Industry stories, served hot and unfiltered
In this two-part series, we visit some of Boise’s iconic kitchens to ask industry folks what items they can’t live without.
KIN / A WHOLE MEAL
Family meal originated as a way for restaurants to feed staff a substantial meal outside of service hours. But it’s history and impact on the industry has inspired cookbooks, TV shows and autobiographies.
For co-owners Kris Komori and Remi Mcmanus, these daily shared meals are essential to running their operation. Today, it’s veggie burgers, all the fixins, and a beautifully light pavlova for dessert.

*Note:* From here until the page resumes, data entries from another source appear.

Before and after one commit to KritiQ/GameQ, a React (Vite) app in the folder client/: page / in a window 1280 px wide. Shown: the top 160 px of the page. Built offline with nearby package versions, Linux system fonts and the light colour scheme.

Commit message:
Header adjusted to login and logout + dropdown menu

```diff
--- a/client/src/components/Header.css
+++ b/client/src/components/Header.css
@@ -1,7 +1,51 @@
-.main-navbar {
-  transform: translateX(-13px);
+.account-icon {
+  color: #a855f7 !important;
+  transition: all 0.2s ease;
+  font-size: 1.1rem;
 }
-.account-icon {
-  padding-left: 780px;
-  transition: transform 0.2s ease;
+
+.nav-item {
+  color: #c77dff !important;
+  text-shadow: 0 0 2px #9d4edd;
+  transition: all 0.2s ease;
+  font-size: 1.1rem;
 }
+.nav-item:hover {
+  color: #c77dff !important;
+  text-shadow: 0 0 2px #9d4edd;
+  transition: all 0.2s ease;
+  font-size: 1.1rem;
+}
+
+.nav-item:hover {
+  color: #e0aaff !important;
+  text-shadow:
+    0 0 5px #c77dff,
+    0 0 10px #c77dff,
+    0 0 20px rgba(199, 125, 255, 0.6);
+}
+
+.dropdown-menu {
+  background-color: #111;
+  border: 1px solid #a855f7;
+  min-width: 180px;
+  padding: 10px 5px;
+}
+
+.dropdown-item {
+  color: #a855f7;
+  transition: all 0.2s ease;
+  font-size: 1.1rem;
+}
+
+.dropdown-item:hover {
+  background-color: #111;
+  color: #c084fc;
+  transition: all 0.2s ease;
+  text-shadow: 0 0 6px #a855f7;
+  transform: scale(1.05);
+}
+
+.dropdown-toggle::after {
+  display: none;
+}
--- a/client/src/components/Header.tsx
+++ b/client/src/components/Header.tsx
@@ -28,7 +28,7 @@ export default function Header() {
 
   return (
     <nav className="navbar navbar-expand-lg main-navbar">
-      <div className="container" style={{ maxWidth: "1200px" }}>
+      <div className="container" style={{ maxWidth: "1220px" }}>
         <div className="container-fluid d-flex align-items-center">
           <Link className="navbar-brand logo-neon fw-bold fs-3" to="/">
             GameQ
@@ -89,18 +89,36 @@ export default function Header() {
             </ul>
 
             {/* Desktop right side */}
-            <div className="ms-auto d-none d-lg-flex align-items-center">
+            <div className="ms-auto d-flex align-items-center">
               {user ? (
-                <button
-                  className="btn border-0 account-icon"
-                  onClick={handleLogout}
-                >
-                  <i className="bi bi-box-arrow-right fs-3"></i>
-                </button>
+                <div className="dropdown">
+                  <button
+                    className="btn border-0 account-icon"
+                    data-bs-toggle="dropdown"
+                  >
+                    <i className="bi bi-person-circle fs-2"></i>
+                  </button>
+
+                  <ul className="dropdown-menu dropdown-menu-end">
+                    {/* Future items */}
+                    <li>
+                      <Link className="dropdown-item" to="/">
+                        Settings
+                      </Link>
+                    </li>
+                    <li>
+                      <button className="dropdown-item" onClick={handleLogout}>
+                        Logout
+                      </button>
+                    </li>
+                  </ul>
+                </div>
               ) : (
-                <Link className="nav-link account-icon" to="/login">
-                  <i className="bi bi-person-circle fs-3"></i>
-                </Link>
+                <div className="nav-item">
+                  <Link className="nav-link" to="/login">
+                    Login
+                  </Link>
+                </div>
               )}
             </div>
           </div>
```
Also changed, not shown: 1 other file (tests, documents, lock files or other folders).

Each member of the kitchen staff cooks family meal once a week. Front of house plans and executes a family meal once a month.
Most popular family meal of late? Baked potato bar with all the toppings.[cries in Idahoan]

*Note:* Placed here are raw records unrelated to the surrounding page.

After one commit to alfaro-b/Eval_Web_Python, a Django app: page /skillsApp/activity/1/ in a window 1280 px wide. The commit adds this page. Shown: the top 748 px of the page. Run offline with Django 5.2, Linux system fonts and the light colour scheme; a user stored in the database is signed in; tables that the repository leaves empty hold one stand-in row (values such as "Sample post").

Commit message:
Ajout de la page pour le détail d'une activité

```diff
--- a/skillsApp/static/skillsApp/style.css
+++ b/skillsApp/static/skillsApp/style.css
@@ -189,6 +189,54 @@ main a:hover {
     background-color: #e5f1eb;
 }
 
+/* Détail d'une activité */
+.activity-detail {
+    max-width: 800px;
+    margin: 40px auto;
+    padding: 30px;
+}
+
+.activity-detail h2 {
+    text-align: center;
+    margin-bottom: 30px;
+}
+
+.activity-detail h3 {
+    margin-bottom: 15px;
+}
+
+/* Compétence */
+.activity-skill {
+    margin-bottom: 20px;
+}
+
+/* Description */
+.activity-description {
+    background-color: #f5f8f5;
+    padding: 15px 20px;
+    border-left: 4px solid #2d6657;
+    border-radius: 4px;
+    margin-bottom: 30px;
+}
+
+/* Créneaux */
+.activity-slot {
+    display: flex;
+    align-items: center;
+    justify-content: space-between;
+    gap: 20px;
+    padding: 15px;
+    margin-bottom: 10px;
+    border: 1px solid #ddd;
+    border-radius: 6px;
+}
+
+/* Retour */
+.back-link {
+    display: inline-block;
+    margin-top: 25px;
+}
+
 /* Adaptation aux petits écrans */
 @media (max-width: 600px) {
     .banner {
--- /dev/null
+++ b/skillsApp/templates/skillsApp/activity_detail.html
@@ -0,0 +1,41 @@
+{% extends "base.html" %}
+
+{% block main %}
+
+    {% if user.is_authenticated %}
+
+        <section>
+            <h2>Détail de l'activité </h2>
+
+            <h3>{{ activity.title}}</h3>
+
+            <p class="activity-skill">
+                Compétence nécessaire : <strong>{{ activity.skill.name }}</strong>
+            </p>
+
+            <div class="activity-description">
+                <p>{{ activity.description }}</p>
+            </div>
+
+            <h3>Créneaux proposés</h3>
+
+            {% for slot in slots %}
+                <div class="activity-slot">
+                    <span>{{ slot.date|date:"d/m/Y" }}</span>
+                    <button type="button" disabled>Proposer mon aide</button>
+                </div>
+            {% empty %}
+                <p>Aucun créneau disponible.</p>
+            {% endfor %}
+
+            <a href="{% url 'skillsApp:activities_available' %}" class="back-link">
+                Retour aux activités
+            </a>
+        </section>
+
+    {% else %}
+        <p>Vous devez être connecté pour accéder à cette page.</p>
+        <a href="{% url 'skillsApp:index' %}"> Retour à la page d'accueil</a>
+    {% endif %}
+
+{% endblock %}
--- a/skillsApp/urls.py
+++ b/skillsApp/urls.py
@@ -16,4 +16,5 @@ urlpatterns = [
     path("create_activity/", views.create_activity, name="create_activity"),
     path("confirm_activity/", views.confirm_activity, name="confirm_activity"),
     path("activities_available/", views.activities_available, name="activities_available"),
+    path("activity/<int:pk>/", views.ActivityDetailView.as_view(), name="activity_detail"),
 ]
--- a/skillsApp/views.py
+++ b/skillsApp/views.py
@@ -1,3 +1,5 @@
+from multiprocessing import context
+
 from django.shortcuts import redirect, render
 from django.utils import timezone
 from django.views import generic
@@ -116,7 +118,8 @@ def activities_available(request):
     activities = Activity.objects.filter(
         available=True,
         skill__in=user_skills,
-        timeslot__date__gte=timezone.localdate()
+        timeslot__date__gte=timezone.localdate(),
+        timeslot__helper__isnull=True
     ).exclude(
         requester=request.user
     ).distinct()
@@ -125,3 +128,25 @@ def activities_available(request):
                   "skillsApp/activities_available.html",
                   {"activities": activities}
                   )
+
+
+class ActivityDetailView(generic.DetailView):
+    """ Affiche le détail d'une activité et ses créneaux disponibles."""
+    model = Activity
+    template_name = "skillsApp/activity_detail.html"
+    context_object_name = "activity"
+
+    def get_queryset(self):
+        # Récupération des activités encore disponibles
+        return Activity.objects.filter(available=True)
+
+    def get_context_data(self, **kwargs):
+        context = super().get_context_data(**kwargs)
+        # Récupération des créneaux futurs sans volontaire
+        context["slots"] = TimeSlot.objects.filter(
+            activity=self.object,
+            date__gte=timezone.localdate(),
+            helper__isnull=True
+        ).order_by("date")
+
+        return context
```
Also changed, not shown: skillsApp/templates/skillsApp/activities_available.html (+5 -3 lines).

RED FEATHER LOUNGE / SO METAL
Red Feather has recently reopened, and with it, comes Chef Megan Rupp. We walk back to the large pizza oven she often runs and I notice something hanging on the wall. She grabs it and laughs.[They actually have a paddle, like the fancy places]
It’s a metal bar with hooks on each end for rotating pizzas in the oven. A formidable weapon. I ask her what her biggest battle has been coming up in this industry.
LITTLE PEARL OYSTER BAR / PEARLS OF WISDOM
As a bartender and wine buyer for the Little Pearl, Railli Kowall opens a lot of wine.
In stark contrast to her thoughtfully curated wine list rests our unsung hero. It’s called the Truetap wine key. Railli owns every single color.
Yep. Five to ten bucks.
Railli pulls a few bottles of her current favorites she’s handpicked to go with menu items. We ask what her go-to bottle is when pairing with seafood. Then she drops this Truetap bomb:
DIABLO & SONS SALOON / GRILL PLEASE
Loran Rodriguez’ love of the grill started as a young kid working alongside his dad at the barbecue. Loran would go on to work his way up from a dishwasher to head chef at the Sangria Grille in Moscow before landing at Diablo & Sons Saloon. Now, he mans the impressive live-fire grill set up including two lifts connected to a pulley chain-and-gear system. A bit much? Not to Loran.
I watch as a fellow cook starts layering wood chips across the bed of the fire inside the grill.
One last flaming truth: each one of these pieces of equipment, family recipes, and cooking philosophies from this series are all working hard to make this life that much more delicious. So, tip your industry friends generously with your coin and your encouragement. That’s hot.